Nova Scotia might have the country’s highest diversion rate as a province (44%) but British Columbians recycle more as individuals.
An analysis of the latest data from Statistics Canada shows that the average British Columbian diverted 377 kilograms of waste in 2016. That’s 60 kilograms more than the average Nova Scotian and twice as much as people living in Saskatchewan. The average Canadian diverted 263 kilograms of waste, the equivalent of about one heavy (50 pound) suitcase a month.
The “waste” includes used paper, plastic, glass, metals, textiles, organics (food scraps), electronics, tires, white goods such as fridges and appliances, and construction, renovation and demolition materials like wood, drywall, doors, windows and wiring.
There are some interesting differences between Canada’s two waste diversion leaders. Nova Scotia’s population is quite concentrated within a relatively small area compared to British Columbia, which would seem to give the waste diversion advantage to Nova Scotia.
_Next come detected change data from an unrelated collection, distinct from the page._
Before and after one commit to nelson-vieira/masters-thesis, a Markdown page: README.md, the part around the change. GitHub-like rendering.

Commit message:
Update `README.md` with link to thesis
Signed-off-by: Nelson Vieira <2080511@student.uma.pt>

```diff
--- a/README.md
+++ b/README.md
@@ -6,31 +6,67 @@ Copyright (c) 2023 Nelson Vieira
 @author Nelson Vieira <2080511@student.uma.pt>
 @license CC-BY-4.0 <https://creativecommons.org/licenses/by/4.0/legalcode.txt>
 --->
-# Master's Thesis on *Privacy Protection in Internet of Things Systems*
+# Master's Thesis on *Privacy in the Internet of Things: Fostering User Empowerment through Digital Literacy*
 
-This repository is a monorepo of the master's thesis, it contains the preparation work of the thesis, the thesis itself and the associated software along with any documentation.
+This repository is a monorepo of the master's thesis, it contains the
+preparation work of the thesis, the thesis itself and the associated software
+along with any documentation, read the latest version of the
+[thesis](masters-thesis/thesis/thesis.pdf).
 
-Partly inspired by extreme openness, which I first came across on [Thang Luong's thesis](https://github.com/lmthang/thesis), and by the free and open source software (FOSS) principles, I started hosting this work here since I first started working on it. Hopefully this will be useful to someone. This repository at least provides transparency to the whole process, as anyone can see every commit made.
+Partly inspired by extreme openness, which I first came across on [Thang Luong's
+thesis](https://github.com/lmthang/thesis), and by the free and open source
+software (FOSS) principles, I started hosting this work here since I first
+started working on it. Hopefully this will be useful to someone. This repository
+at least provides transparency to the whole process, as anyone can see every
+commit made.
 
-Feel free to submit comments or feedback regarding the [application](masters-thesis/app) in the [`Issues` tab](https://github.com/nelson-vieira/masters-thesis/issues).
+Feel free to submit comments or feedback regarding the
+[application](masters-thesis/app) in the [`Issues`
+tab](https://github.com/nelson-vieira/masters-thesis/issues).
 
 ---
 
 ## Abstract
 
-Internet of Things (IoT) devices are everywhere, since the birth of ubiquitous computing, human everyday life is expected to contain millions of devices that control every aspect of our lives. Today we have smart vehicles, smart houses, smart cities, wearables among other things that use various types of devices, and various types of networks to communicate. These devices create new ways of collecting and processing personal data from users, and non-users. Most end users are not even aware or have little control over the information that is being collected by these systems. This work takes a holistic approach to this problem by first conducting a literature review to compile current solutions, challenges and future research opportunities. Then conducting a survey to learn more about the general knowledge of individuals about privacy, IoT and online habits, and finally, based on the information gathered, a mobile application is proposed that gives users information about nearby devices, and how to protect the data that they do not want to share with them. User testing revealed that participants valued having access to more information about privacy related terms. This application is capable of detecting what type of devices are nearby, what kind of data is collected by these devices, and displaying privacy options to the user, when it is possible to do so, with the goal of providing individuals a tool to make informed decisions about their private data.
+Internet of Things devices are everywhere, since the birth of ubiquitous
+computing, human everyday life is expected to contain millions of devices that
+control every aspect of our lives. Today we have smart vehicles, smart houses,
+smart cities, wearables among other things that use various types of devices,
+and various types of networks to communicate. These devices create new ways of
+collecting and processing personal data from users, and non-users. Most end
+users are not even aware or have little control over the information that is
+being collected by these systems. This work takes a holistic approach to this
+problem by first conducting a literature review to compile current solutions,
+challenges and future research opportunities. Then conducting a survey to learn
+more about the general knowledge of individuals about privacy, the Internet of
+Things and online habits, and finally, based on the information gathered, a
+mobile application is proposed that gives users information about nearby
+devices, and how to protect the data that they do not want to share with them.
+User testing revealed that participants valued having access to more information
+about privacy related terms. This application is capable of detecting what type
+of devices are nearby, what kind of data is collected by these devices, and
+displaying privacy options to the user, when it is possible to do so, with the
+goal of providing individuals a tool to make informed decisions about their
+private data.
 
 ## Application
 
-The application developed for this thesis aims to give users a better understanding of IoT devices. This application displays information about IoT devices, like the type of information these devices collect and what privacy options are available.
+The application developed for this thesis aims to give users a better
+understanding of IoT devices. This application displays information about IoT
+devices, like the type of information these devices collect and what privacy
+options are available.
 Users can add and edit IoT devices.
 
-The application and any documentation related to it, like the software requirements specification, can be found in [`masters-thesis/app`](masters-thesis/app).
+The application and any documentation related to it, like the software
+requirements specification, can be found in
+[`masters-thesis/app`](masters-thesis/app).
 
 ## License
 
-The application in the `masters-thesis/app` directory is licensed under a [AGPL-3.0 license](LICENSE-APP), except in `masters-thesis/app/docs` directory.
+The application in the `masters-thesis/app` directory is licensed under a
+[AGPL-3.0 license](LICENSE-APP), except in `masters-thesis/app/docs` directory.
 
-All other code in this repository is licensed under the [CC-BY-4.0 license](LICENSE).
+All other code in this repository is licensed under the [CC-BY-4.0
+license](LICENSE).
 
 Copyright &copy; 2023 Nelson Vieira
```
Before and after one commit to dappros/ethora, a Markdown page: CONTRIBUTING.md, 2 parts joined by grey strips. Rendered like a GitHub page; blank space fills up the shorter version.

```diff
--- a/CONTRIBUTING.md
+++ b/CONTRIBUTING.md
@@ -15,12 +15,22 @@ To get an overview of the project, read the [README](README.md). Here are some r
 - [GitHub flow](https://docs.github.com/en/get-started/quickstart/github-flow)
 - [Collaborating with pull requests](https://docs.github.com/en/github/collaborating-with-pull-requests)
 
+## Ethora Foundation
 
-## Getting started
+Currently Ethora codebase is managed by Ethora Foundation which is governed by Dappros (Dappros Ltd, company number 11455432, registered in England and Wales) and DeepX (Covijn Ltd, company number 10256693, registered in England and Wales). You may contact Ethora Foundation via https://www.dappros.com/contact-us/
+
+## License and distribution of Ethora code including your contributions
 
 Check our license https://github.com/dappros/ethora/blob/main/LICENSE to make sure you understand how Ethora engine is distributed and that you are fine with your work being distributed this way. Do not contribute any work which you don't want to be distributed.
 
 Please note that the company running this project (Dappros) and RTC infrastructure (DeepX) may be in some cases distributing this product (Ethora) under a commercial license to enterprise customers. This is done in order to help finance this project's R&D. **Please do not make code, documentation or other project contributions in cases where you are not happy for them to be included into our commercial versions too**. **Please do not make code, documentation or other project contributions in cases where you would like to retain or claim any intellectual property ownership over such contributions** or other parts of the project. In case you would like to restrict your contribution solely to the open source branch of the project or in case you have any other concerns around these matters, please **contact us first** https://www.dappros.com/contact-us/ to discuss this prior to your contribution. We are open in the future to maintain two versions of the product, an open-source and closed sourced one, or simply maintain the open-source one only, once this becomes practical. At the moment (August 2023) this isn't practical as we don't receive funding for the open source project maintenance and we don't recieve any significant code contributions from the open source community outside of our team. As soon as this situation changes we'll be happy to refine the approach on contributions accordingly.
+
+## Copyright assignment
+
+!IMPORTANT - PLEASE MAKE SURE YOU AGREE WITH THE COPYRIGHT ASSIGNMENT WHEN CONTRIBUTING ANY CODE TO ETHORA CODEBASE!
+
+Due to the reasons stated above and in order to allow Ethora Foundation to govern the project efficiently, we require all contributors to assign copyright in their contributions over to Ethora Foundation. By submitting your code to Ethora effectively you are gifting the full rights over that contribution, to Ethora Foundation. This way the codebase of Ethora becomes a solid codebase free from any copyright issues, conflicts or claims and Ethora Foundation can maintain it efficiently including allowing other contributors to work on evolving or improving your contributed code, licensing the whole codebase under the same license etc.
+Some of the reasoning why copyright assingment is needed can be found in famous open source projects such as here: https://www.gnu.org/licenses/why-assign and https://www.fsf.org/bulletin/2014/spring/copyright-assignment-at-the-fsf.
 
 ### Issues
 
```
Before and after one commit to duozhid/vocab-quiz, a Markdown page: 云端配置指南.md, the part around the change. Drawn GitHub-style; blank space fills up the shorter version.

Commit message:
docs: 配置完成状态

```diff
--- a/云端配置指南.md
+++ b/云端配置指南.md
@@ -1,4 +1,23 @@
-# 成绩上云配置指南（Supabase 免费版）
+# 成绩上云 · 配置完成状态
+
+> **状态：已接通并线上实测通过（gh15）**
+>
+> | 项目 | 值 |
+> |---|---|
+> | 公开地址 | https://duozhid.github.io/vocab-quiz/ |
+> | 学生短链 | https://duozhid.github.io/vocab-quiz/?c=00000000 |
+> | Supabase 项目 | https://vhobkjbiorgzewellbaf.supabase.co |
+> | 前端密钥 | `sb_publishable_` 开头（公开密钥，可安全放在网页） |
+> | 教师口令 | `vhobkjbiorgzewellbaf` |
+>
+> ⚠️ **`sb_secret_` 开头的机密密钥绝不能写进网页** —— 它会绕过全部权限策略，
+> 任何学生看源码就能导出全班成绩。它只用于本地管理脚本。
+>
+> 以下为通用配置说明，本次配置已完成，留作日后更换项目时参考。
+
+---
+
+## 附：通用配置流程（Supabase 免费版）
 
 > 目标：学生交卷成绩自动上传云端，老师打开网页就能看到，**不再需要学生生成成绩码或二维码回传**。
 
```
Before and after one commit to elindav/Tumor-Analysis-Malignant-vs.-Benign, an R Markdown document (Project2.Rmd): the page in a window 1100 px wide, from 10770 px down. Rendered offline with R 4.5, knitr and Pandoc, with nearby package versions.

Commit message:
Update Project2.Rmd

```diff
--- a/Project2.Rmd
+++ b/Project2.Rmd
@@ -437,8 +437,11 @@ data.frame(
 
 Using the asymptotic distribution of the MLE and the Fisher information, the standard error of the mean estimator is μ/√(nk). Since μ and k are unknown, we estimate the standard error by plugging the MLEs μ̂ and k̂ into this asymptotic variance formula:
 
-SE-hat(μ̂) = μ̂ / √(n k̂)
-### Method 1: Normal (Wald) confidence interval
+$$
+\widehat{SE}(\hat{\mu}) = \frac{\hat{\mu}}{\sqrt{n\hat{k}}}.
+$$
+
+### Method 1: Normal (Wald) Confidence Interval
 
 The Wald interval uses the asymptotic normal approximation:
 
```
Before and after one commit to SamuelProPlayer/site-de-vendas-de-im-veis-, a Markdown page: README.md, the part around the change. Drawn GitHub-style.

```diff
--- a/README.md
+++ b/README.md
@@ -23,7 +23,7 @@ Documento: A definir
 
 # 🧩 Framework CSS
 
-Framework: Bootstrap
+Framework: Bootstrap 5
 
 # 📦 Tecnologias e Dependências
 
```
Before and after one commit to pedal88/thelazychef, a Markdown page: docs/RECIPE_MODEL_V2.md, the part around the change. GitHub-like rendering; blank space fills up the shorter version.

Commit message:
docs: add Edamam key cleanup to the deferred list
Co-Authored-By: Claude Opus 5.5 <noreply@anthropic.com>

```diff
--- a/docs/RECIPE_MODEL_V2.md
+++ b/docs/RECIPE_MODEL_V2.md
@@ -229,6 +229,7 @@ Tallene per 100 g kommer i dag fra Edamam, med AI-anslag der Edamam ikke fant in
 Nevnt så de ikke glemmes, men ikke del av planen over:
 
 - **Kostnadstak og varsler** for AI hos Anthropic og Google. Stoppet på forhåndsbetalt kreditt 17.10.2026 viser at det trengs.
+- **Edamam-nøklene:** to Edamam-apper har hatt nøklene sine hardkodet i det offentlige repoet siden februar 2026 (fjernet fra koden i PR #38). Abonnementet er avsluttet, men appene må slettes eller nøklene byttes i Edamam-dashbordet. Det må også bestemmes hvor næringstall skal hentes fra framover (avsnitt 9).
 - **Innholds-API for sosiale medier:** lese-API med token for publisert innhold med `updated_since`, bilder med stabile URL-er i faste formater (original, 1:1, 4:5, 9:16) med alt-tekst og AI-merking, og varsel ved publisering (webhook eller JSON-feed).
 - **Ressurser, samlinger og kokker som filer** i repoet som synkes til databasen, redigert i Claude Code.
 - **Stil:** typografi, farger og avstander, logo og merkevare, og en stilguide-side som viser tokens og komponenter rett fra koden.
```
BC’s recycling results, on the other hand, are spread more broadly and thus less reliant on major tonnage diversion coming from just one or two material streams.
For example, while paper and organics are the major material streams diverted in each province, there’s a marked difference in their relative contribution to the provincial total. In British Columbia, paper recycling and organics diversion represent about one-third of the total each. But in Nova Scotia, organics recovery alone is responsible for over half (53%) of the province’s resulting diversion. Without that substantial diversion of organics, Nova Scotia would slip down the provincial rankings.
The data thus indicate opportunities for improvement as well: for BC to boost its organics diversion (it’s currently ranked third behind Nova Scotia and New Brunswick in organics diversion per person) and for Nova Scotia to focus more attention on collecting materials other than organics (for example, it’s ranked sixth out of the eight reporting provinces in diverting paper).
Of course, better data, particularly on the industrial, commercial and institutional (IC & I) side would help. We believe that the diversion of paper in Nova Scotia is significantly higher than the Statistics Canada numbers indicate.
(This is the latest in a series of recent blogs on waste and recycling data in Canada. Here are the links to the others: Good news and bad news in dumping of waste (October 11, 2018); Where’s the garbage coming from? More and more from homes (February 19, 2019); Canada’s waste diversion rate slowly inches higher (February 28, 2019).